## Task:
Look through the entries below and show every line containing the word "bottom".

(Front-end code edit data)
*****
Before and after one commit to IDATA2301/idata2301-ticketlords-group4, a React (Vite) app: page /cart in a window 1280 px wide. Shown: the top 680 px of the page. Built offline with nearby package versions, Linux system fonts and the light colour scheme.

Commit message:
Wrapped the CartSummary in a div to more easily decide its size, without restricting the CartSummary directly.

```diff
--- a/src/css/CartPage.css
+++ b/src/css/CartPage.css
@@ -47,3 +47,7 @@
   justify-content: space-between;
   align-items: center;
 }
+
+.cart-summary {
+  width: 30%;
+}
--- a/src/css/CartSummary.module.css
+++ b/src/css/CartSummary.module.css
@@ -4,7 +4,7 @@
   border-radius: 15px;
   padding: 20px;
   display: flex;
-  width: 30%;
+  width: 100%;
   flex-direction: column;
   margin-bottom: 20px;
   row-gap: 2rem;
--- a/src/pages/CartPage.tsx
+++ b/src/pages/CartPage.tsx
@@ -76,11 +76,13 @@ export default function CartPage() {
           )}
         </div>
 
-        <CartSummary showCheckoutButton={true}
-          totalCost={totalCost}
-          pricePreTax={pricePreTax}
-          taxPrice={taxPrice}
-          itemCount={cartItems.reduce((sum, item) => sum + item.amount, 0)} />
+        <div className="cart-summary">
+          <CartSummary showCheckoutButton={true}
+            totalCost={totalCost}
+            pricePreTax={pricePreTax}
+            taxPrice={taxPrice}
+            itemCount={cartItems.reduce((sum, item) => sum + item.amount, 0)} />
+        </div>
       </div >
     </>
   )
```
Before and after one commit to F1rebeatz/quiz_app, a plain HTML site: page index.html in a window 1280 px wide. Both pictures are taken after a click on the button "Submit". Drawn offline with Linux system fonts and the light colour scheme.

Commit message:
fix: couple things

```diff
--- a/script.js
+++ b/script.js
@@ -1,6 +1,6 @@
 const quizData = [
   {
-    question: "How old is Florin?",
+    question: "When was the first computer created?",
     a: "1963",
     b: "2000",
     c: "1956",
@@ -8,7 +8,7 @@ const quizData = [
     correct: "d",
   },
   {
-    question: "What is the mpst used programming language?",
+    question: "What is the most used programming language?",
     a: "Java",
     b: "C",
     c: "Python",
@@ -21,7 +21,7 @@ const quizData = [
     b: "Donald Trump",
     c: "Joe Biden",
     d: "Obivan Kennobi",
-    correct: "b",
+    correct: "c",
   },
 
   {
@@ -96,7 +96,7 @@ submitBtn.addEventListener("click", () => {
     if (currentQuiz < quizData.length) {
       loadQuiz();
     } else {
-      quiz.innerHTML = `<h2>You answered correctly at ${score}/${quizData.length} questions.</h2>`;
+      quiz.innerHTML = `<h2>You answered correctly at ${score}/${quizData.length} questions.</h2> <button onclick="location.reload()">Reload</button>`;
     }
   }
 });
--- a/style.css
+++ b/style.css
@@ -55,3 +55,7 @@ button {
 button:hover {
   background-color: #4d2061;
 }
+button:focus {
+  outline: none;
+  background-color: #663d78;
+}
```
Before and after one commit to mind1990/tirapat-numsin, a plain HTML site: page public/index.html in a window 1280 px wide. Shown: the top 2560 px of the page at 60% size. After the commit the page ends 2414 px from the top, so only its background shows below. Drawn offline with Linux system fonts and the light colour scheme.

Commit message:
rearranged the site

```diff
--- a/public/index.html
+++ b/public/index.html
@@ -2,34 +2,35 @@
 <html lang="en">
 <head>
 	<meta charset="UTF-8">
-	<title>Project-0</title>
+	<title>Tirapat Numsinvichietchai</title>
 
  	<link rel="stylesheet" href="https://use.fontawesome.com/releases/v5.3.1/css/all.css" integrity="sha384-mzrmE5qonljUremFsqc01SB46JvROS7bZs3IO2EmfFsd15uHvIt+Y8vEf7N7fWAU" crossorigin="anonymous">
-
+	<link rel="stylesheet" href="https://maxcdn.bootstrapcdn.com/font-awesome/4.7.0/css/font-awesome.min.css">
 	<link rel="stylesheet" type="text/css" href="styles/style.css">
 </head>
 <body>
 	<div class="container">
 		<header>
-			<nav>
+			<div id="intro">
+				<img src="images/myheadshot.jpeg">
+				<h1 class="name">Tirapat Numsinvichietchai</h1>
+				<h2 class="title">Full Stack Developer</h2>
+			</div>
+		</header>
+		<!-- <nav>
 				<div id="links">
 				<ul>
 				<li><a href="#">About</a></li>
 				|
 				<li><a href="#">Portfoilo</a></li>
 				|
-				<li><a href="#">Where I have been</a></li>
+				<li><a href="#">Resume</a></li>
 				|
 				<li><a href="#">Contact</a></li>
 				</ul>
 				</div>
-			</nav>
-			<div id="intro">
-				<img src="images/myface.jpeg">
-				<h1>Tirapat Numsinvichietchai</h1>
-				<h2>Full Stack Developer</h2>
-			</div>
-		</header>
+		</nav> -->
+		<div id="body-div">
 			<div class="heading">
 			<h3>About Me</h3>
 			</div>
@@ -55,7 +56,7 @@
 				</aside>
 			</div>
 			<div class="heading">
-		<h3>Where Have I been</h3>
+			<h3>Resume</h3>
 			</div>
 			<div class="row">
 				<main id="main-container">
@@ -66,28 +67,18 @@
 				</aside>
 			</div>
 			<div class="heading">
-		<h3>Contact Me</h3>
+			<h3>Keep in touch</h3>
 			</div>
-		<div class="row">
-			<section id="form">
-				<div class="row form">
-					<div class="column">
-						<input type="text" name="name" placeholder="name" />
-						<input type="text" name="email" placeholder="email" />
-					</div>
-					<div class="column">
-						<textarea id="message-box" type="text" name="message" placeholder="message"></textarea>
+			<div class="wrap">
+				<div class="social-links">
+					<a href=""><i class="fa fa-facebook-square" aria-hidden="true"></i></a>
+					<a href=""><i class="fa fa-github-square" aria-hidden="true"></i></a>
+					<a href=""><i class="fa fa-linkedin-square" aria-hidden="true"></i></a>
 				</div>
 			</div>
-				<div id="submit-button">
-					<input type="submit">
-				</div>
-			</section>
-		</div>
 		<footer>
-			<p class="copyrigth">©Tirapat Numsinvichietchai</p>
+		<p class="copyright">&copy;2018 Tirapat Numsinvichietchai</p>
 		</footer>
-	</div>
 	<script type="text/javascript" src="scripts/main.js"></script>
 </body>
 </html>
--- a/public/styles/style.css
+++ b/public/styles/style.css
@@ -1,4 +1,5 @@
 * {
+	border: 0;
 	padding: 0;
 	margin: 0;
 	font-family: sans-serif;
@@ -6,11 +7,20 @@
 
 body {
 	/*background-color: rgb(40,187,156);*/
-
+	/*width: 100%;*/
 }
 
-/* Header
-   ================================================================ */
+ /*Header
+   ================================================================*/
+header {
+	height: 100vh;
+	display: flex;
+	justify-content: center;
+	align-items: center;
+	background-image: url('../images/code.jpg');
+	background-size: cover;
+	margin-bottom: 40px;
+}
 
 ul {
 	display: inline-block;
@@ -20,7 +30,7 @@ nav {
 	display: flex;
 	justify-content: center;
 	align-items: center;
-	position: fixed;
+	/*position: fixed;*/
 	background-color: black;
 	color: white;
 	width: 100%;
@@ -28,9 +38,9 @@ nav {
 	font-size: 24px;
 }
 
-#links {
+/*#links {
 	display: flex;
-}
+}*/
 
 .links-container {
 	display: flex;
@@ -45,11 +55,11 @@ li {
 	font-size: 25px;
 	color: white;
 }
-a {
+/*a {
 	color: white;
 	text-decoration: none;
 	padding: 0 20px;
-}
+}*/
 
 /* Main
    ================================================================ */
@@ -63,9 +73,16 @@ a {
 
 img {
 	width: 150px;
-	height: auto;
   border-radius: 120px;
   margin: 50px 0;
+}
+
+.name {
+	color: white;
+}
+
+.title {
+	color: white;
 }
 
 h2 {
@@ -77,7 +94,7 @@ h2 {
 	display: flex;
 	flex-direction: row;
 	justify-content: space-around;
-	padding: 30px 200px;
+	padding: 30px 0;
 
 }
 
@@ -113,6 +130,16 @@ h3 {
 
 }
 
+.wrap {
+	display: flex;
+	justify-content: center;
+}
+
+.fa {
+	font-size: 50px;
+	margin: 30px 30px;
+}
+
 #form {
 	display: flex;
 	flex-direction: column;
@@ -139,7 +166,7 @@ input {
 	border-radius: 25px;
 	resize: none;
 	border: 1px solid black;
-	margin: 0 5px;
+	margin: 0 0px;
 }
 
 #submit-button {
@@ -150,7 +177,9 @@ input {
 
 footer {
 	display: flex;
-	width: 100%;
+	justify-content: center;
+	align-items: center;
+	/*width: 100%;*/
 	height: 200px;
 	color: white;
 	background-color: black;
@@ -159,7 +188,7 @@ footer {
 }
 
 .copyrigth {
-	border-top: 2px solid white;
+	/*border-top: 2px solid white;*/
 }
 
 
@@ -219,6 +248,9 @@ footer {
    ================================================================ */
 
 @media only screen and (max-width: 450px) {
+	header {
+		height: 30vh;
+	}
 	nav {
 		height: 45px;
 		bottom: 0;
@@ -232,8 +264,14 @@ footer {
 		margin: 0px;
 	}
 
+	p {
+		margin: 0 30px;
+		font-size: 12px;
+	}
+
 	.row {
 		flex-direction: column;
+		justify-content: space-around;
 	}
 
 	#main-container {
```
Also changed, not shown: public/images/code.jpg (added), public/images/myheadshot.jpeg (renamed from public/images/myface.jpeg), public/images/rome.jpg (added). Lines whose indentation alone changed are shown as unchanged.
*****
## Response area:
   margin-bottom: 20px;
+	margin-bottom: 40px;
 		bottom: 0;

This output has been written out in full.